TASK DATA
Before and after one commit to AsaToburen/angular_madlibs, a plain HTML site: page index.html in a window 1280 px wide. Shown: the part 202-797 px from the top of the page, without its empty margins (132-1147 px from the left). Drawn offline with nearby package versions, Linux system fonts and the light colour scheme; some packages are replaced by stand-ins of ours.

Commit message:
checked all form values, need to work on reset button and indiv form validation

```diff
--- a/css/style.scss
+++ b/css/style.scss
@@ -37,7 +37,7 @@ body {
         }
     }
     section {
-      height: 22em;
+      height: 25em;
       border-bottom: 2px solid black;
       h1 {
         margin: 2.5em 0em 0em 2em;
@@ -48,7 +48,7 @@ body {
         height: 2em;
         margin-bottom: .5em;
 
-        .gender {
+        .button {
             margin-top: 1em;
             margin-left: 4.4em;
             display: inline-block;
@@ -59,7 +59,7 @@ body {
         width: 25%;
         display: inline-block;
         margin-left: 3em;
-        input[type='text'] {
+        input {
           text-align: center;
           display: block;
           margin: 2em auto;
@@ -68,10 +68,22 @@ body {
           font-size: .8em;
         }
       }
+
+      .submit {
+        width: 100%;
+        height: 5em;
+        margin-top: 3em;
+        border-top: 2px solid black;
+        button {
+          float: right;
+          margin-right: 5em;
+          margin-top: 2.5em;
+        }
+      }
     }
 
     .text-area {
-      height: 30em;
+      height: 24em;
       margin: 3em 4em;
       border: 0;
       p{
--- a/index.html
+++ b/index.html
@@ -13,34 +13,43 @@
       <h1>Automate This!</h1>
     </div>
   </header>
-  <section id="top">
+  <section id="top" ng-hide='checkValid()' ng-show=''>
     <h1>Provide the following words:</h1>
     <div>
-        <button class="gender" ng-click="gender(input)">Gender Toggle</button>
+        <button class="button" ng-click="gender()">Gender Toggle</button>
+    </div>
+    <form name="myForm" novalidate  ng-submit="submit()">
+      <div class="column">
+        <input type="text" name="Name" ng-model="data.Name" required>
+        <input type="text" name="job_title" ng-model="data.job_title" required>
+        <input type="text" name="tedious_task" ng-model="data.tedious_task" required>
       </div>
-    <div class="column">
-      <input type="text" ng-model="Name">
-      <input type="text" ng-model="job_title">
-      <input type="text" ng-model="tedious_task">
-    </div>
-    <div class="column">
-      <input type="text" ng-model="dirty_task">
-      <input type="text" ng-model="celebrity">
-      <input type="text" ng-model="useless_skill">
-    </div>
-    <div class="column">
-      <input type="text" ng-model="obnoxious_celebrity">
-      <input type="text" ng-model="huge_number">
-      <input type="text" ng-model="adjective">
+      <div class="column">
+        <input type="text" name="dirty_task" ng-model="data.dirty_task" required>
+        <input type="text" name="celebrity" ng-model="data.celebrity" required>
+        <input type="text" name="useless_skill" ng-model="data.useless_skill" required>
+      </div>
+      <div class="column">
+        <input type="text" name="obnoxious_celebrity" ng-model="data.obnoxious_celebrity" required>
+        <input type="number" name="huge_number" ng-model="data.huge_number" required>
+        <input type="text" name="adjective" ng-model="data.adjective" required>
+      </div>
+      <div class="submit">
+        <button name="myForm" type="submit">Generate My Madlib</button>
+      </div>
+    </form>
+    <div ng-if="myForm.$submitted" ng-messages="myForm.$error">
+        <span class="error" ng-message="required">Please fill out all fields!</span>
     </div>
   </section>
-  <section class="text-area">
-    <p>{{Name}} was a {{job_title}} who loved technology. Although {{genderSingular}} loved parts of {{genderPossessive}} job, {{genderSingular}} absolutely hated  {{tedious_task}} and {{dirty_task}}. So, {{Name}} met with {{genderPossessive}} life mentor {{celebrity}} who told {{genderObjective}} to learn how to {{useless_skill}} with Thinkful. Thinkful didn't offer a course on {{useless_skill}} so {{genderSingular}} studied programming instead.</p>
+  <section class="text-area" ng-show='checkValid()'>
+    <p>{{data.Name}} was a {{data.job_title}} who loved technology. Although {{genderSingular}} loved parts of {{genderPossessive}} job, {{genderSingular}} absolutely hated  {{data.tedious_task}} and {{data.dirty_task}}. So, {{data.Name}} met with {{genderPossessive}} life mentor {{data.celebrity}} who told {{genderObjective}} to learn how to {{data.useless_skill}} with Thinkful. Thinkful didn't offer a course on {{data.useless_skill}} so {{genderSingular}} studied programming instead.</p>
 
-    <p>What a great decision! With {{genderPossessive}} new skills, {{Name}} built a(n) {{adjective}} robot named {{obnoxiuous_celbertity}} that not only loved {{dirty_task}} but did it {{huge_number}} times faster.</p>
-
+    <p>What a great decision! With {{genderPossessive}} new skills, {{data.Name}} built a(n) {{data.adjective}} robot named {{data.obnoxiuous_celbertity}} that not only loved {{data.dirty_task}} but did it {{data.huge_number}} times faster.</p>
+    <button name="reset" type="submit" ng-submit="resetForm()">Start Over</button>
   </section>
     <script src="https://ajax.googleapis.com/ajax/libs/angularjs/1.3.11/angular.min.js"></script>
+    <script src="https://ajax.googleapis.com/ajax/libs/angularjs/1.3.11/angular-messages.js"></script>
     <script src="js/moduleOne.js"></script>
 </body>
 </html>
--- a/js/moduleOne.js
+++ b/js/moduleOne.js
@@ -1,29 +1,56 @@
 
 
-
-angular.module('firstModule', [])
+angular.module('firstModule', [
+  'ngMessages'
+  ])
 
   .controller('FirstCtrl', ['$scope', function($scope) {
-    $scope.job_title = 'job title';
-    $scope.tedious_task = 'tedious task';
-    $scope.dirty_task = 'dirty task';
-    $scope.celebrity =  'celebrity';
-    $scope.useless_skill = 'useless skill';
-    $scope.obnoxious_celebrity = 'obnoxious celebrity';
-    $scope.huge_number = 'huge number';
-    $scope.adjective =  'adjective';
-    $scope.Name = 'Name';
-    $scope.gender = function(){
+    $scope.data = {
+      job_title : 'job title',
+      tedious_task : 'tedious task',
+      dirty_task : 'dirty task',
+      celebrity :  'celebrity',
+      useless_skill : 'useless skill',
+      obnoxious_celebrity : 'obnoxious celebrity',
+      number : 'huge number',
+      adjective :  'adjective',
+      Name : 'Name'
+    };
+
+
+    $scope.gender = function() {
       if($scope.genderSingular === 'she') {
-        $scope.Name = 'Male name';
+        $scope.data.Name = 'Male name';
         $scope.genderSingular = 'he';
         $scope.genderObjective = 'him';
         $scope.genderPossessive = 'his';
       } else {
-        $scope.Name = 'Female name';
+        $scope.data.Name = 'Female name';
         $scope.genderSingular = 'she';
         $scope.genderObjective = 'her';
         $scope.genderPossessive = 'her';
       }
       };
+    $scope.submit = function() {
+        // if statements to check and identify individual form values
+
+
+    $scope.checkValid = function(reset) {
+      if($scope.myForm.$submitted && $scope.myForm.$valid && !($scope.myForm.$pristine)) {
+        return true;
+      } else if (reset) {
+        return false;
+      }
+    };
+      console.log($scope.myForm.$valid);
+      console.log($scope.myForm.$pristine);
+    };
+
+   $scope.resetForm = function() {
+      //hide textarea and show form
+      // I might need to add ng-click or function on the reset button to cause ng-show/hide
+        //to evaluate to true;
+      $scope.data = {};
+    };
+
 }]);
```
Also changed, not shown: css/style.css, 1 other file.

ABOUT THIS TASK
For each record above, output it exactly as written.

SOLUTION TO THIS PROBLEM
Before and after one commit to AsaToburen/angular_madlibs, a plain HTML site: page index.html in a window 1280 px wide. Shown: the part 202-797 px from the top of the page, without its empty margins (132-1147 px from the left). Drawn offline with nearby package versions, Linux system fonts and the light colour scheme; some packages are replaced by stand-ins of ours.

Commit message:
checked all form values, need to work on reset button and indiv form validation

```diff
--- a/css/style.scss
+++ b/css/style.scss
@@ -37,7 +37,7 @@ body {
         }
     }
     section {
-      height: 22em;
+      height: 25em;
       border-bottom: 2px solid black;
       h1 {
         margin: 2.5em 0em 0em 2em;
@@ -48,7 +48,7 @@ body {
         height: 2em;
         margin-bottom: .5em;
 
-        .gender {
+        .button {
             margin-top: 1em;
             margin-left: 4.4em;
             display: inline-block;
@@ -59,7 +59,7 @@ body {
         width: 25%;
         display: inline-block;
         margin-left: 3em;
-        input[type='text'] {
+        input {
           text-align: center;
           display: block;
           margin: 2em auto;
@@ -68,10 +68,22 @@ body {
           font-size: .8em;
         }
       }
+
+      .submit {
+        width: 100%;
+        height: 5em;
+        margin-top: 3em;
+        border-top: 2px solid black;
+        button {
+          float: right;
+          margin-right: 5em;
+          margin-top: 2.5em;
+        }
+      }
     }
 
     .text-area {
-      height: 30em;
+      height: 24em;
       margin: 3em 4em;
       border: 0;
       p{
--- a/index.html
+++ b/index.html
@@ -13,34 +13,43 @@
       <h1>Automate This!</h1>
     </div>
   </header>
-  <section id="top">
+  <section id="top" ng-hide='checkValid()' ng-show=''>
     <h1>Provide the following words:</h1>
     <div>
-        <button class="gender" ng-click="gender(input)">Gender Toggle</button>
+        <button class="button" ng-click="gender()">Gender Toggle</button>
+    </div>
+    <form name="myForm" novalidate  ng-submit="submit()">
+      <div class="column">
+        <input type="text" name="Name" ng-model="data.Name" required>
+        <input type="text" name="job_title" ng-model="data.job_title" required>
+        <input type="text" name="tedious_task" ng-model="data.tedious_task" required>
       </div>
-    <div class="column">
-      <input type="text" ng-model="Name">
-      <input type="text" ng-model="job_title">
-      <input type="text" ng-model="tedious_task">
-    </div>
-    <div class="column">
-      <input type="text" ng-model="dirty_task">
-      <input type="text" ng-model="celebrity">
-      <input type="text" ng-model="useless_skill">
-    </div>
-    <div class="column">
-      <input type="text" ng-model="obnoxious_celebrity">
-      <input type="text" ng-model="huge_number">
-      <input type="text" ng-model="adjective">
+      <div class="column">
+        <input type="text" name="dirty_task" ng-model="data.dirty_task" required>
+        <input type="text" name="celebrity" ng-model="data.celebrity" required>
+        <input type="text" name="useless_skill" ng-model="data.useless_skill" required>
+      </div>
+      <div class="column">
+        <input type="text" name="obnoxious_celebrity" ng-model="data.obnoxious_celebrity" required>
+        <input type="number" name="huge_number" ng-model="data.huge_number" required>
+        <input type="text" name="adjective" ng-model="data.adjective" required>
+      </div>
+      <div class="submit">
+        <button name="myForm" type="submit">Generate My Madlib</button>
+      </div>
+    </form>
+    <div ng-if="myForm.$submitted" ng-messages="myForm.$error">
+        <span class="error" ng-message="required">Please fill out all fields!</span>
     </div>
   </section>
-  <section class="text-area">
-    <p>{{Name}} was a {{job_title}} who loved technology. Although {{genderSingular}} loved parts of {{genderPossessive}} job, {{genderSingular}} absolutely hated  {{tedious_task}} and {{dirty_task}}. So, {{Name}} met with {{genderPossessive}} life mentor {{celebrity}} who told {{genderObjective}} to learn how to {{useless_skill}} with Thinkful. Thinkful didn't offer a course on {{useless_skill}} so {{genderSingular}} studied programming instead.</p>
+  <section class="text-area" ng-show='checkValid()'>
+    <p>{{data.Name}} was a {{data.job_title}} who loved technology. Although {{genderSingular}} loved parts of {{genderPossessive}} job, {{genderSingular}} absolutely hated  {{data.tedious_task}} and {{data.dirty_task}}. So, {{data.Name}} met with {{genderPossessive}} life mentor {{data.celebrity}} who told {{genderObjective}} to learn how to {{data.useless_skill}} with Thinkful. Thinkful didn't offer a course on {{data.useless_skill}} so {{genderSingular}} studied programming instead.</p>
 
-    <p>What a great decision! With {{genderPossessive}} new skills, {{Name}} built a(n) {{adjective}} robot named {{obnoxiuous_celbertity}} that not only loved {{dirty_task}} but did it {{huge_number}} times faster.</p>
-
+    <p>What a great decision! With {{genderPossessive}} new skills, {{data.Name}} built a(n) {{data.adjective}} robot named {{data.obnoxiuous_celbertity}} that not only loved {{data.dirty_task}} but did it {{data.huge_number}} times faster.</p>
+    <button name="reset" type="submit" ng-submit="resetForm()">Start Over</button>
   </section>
     <script src="https://ajax.googleapis.com/ajax/libs/angularjs/1.3.11/angular.min.js"></script>
+    <script src="https://ajax.googleapis.com/ajax/libs/angularjs/1.3.11/angular-messages.js"></script>
     <script src="js/moduleOne.js"></script>
 </body>
 </html>
--- a/js/moduleOne.js
+++ b/js/moduleOne.js
@@ -1,29 +1,56 @@
 
 
-
-angular.module('firstModule', [])
+angular.module('firstModule', [
+  'ngMessages'
+  ])
 
   .controller('FirstCtrl', ['$scope', function($scope) {
-    $scope.job_title = 'job title';
-    $scope.tedious_task = 'tedious task';
-    $scope.dirty_task = 'dirty task';
-    $scope.celebrity =  'celebrity';
-    $scope.useless_skill = 'useless skill';
-    $scope.obnoxious_celebrity = 'obnoxious celebrity';
-    $scope.huge_number = 'huge number';
-    $scope.adjective =  'adjective';
-    $scope.Name = 'Name';
-    $scope.gender = function(){
+    $scope.data = {
+      job_title : 'job title',
+      tedious_task : 'tedious task',
+      dirty_task : 'dirty task',
+      celebrity :  'celebrity',
+      useless_skill : 'useless skill',
+      obnoxious_celebrity : 'obnoxious celebrity',
+      number : 'huge number',
+      adjective :  'adjective',
+      Name : 'Name'
+    };
+
+
+    $scope.gender = function() {
       if($scope.genderSingular === 'she') {
-        $scope.Name = 'Male name';
+        $scope.data.Name = 'Male name';
         $scope.genderSingular = 'he';
         $scope.genderObjective = 'him';
         $scope.genderPossessive = 'his';
       } else {
-        $scope.Name = 'Female name';
+        $scope.data.Name = 'Female name';
         $scope.genderSingular = 'she';
         $scope.genderObjective = 'her';
         $scope.genderPossessive = 'her';
       }
       };
+    $scope.submit = function() {
+        // if statements to check and identify individual form values
+
+
+    $scope.checkValid = function(reset) {
+      if($scope.myForm.$submitted && $scope.myForm.$valid && !($scope.myForm.$pristine)) {
+        return true;
+      } else if (reset) {
+        return false;
+      }
+    };
+      console.log($scope.myForm.$valid);
+      console.log($scope.myForm.$pristine);
+    };
+
+   $scope.resetForm = function() {
+      //hide textarea and show form
+      // I might need to add ng-click or function on the reset button to cause ng-show/hide
+        //to evaluate to true;
+      $scope.data = {};
+    };
+
 }]);
```
Also changed, not shown: css/style.css, 1 other file.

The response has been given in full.